P.T. Deutermann's World War II navy series began with the award-winning Pacific Glory, followed by the brilliantly reviewed Ghosts of Bungo Suido. His new novel Sentinels of Fire tells the tale of a lone destroyer, the USS Malloy, part of the Allied invasion forces attacking the island of Okinawa and the Japanese home islands. By the spring of 1945, the once mighty Japanese fleet has been virtually destroyed, leaving Japan open to invasion. The Japanese react by dispatching hundreds of suicide bombers against the Allied fleet surrounding Okinawa. By mid-May, the Allied fleet is losing a major ship a day to murderous swarms of kamikazes streaming out of Formosa and southern Japan. The radar picket line is the first defense and early warning against these hellish formations, but the Japanese direct special attention to these lone destroyers stationed north and west of Okinawa. One destroyer, the USS Malloy, faces an even more pressing issue when her Executive Officer Connie Miles begins to realize that the ship's much-admired Captain Pudge Tallmadge is losing his mind under the relentless pressure of the attacks. Set against the blazing gun battles created by the last desperate offensive of the Japanese, Executive Officer Miles and the ship's officers grapple with the consequences of losing their skipper's guidance—and perhaps the ship itself and everyone on board.

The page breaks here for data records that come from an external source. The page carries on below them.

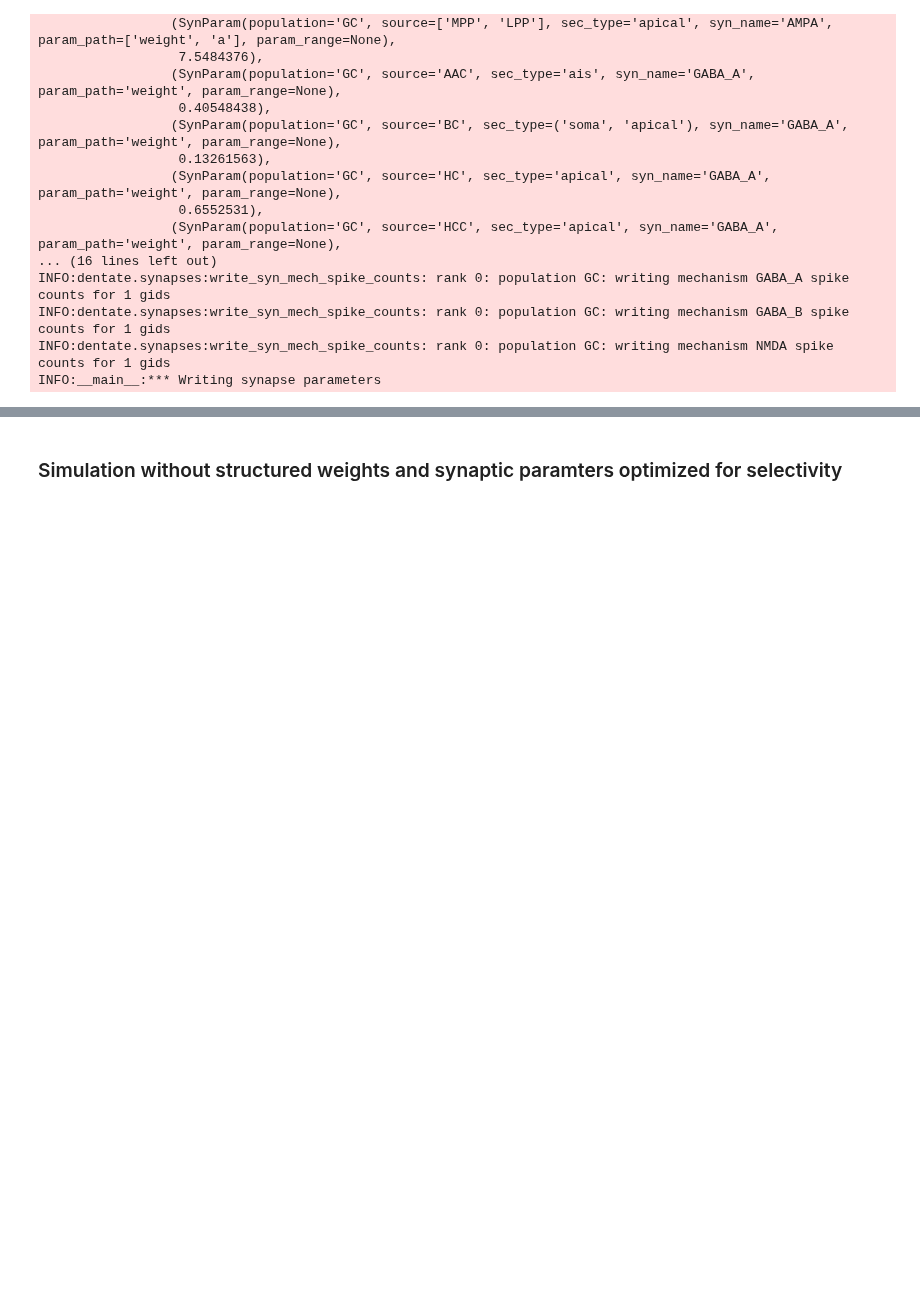
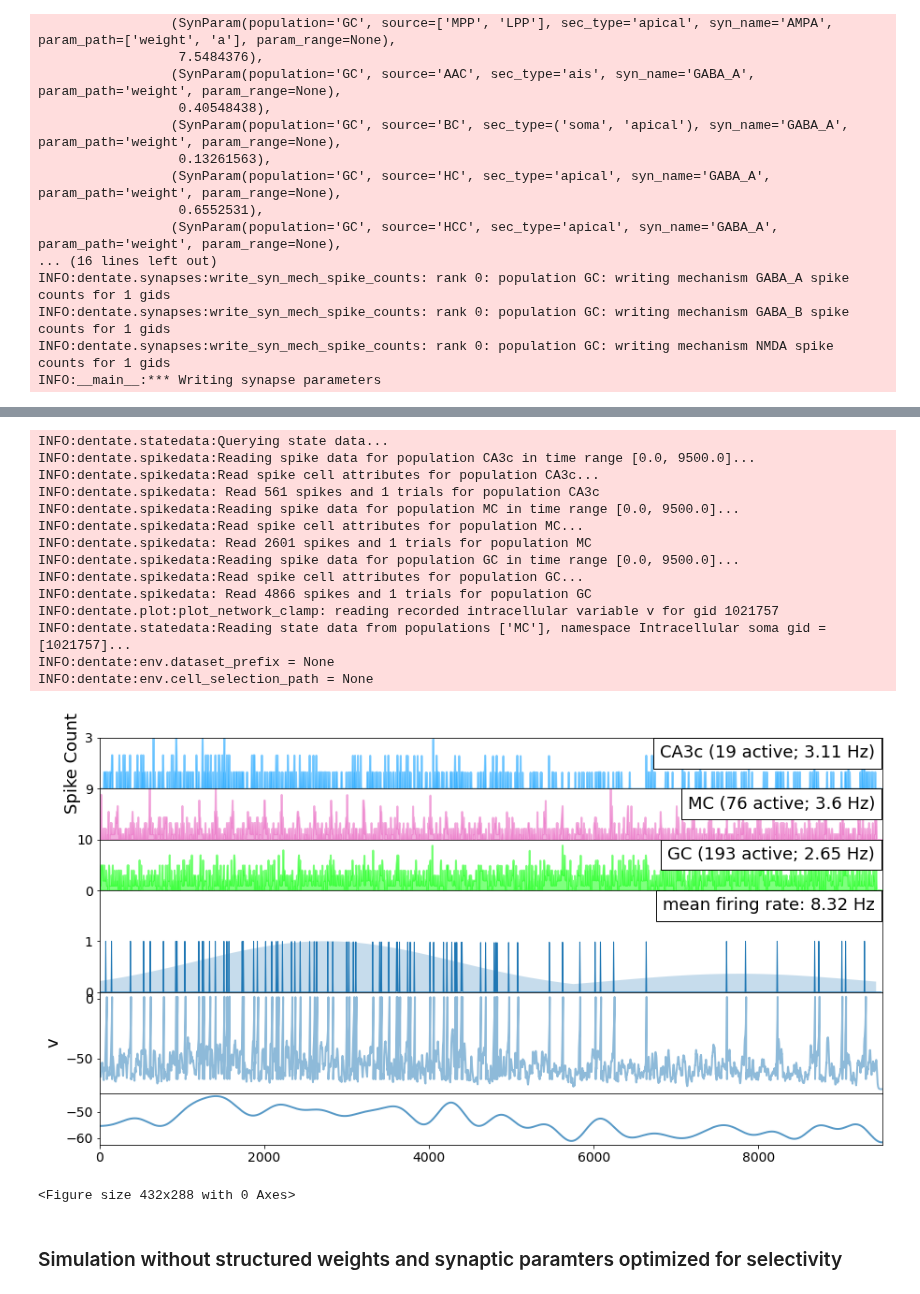
Before and after one commit to soltesz-lab/dentate, a Jupyter notebook: notebooks/Place Field Tuning GC.ipynb, the cells around one changed output, grey strips where cells are left out. Drawn from its saved outputs; the diff is of its cells as text; code cells hidden in the pictures; blank space fills up the shorter version.

```diff
--- a/notebooks/Place Field Tuning GC.ipynb
+++ b/notebooks/Place Field Tuning GC.ipynb
@@ -160,3 +158,32 @@ INFO:dentate:env.cell_selection_path = None
+# %%
+%run scripts/plot_network_clamp.py -v -g 1021757 --t-max=9500. \
+-p results/netclamp/Single_GC_Exc_Sat_SLN_IN_Izh_proximal_pf_results_MC_20210528_110229_optimize_selectivity.20210525_070007_0.h5 \
+--state-variable v --lowpass-plot-type=subplot \
+-i GC -i CA3c -i MC  \
+--target-input-features-path={dataset_prefix}/Full_Scale_Control/DG_input_features_20200910_compressed.h5 \
+--target-input-features-namespace 'Place Selectivity' \
+--config-file Network_Clamp_GC_Exc_Sat_SLN_IN_Izh_proximal_pf.yaml \
+--target-input-features-arena-id=A \
+--target-input-features-trajectory-id=Diag \
+--font-size 18 \
+--line-width 2
+# %% [output]
+INFO:dentate.statedata:Querying state data...
+INFO:dentate.spikedata:Reading spike data for population CA3c in time range [0.0, 9500.0]...
+INFO:dentate.spikedata:Read spike cell attributes for population CA3c...
+INFO:dentate.spikedata: Read 561 spikes and 1 trials for population CA3c
+INFO:dentate.spikedata:Reading spike data for population MC in time range [0.0, 9500.0]...
+INFO:dentate.spikedata:Read spike cell attributes for population MC...
+INFO:dentate.spikedata: Read 2601 spikes and 1 trials for population MC
+INFO:dentate.spikedata:Reading spike data for population GC in time range [0.0, 9500.0]...
+INFO:dentate.spikedata:Read spike cell attributes for population GC...
+INFO:dentate.spikedata: Read 4866 spikes and 1 trials for population GC
+INFO:dentate.plot:plot_network_clamp: reading recorded intracellular variable v for gid 1021757
+INFO:dentate.statedata:Reading state data from populations ['MC'], namespace Intracellular soma gid = [1021757]...
+INFO:dentate:env.dataset_prefix = None
+INFO:dentate:env.cell_selection_path = None
+[figure, added]
+<Figure size 432x288 with 0 Axes>
 # %% [markdown]
 ### Simulation without structured weights and synaptic paramters optimized for selectivity
 # %%
```
Also changed, not shown: parts of 3 cells of this notebook, 6 other files.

Vividly authentic, historically accurate, and emotionally compelling, Sentinels of Fire is military adventure at its best, by an author whose career as a Navy captain informs every page.
Books 1-3: Pacific Glory, Ghosts of Bungo Suido, Sentinels of Fire
Author: P. T. Deutermann
Publisher: St. Martin's Press
Award-winning author P. T. Deutermann's twenty-six years of military and government service, including a Pearl Harbor tour of duty, inform each page of his best works of World War II fiction. From one of the greatest writers of military fiction at work today, Deutermann's most beloved books Pacific Glory, Ghosts of Bungo Suido, and Sentinels of Fire, are available for the first time in a discounted eBook bundle: Ghosts of Bungo Suido: In late 1944, America's naval forces face what seems an insurmountable threat from Japan: immense Yamato-class battleships, which could change the course of the war. Lieutenant Commander Gar Hammond-an aggressive, attacking leader with a reckless streak-may be the navy's only hope to locate and stop the Japanese super-ship before it launches...if it even exists. Pacific Glory: A thrilling, multi-layered World War II historical adventure following two men and an unforgettable woman, from Pearl Harbor through the most dramatic air and sea battles of the war. Winner of the W. Y. Boyd Award for Excellence in Military Fiction. Sentinels of Fire: Set against the blazing gun battles and kamikaze attacks created by the last desperate offensive of the Japanese navy, the officers of the USS Malloy grapple with consequences that could cost them the ship itself and the lives of everyone on board.
From The Lone Ranger to Lonesome Dove, the Texas Rangers have been celebrated in fact and fiction for their daring exploits in bringing justice to the Old West. In Lone Star Justice, best-selling author Robert M. Utley captures the first hundred years of Ranger history, in a narrative packed with adventures worthy of Zane Grey or Larry McMurtry. The Rangers began in the 1820s as loose groups of citizen soldiers, banding together to chase Indians and Mexicans on the raw Texas frontier. Utley shows how, under the leadership of men like Jack Hays and Ben McCulloch, these fiercely independent fighters were transformed into a well-trained, cohesive team. Armed with a revolutionary new weapon, Samuel Colt's repeating revolver, they became a deadly fighting force, whether battling Comanches on the plains or storming the city of Monterey in the Mexican-American War. As the Rangers evolved from part-time warriors to full-time lawmen by 1874, they learned to face new dangers, including homicidal feuds, labor strikes, and vigilantes turned mobs. They battled train robbers, cattle thieves and other outlaws--it was Rangers, for example, who captured John Wesley Hardin, the most feared gunman in the West. Based on exhaustive research in Texas archives, this is the most authoritative history of the Texas Rangers in over half a century. It will stand alongside other classics of Western history by Robert M. Utley--a vivid portrait of the Old West and of the legendary men who kept the law on the lawless frontier.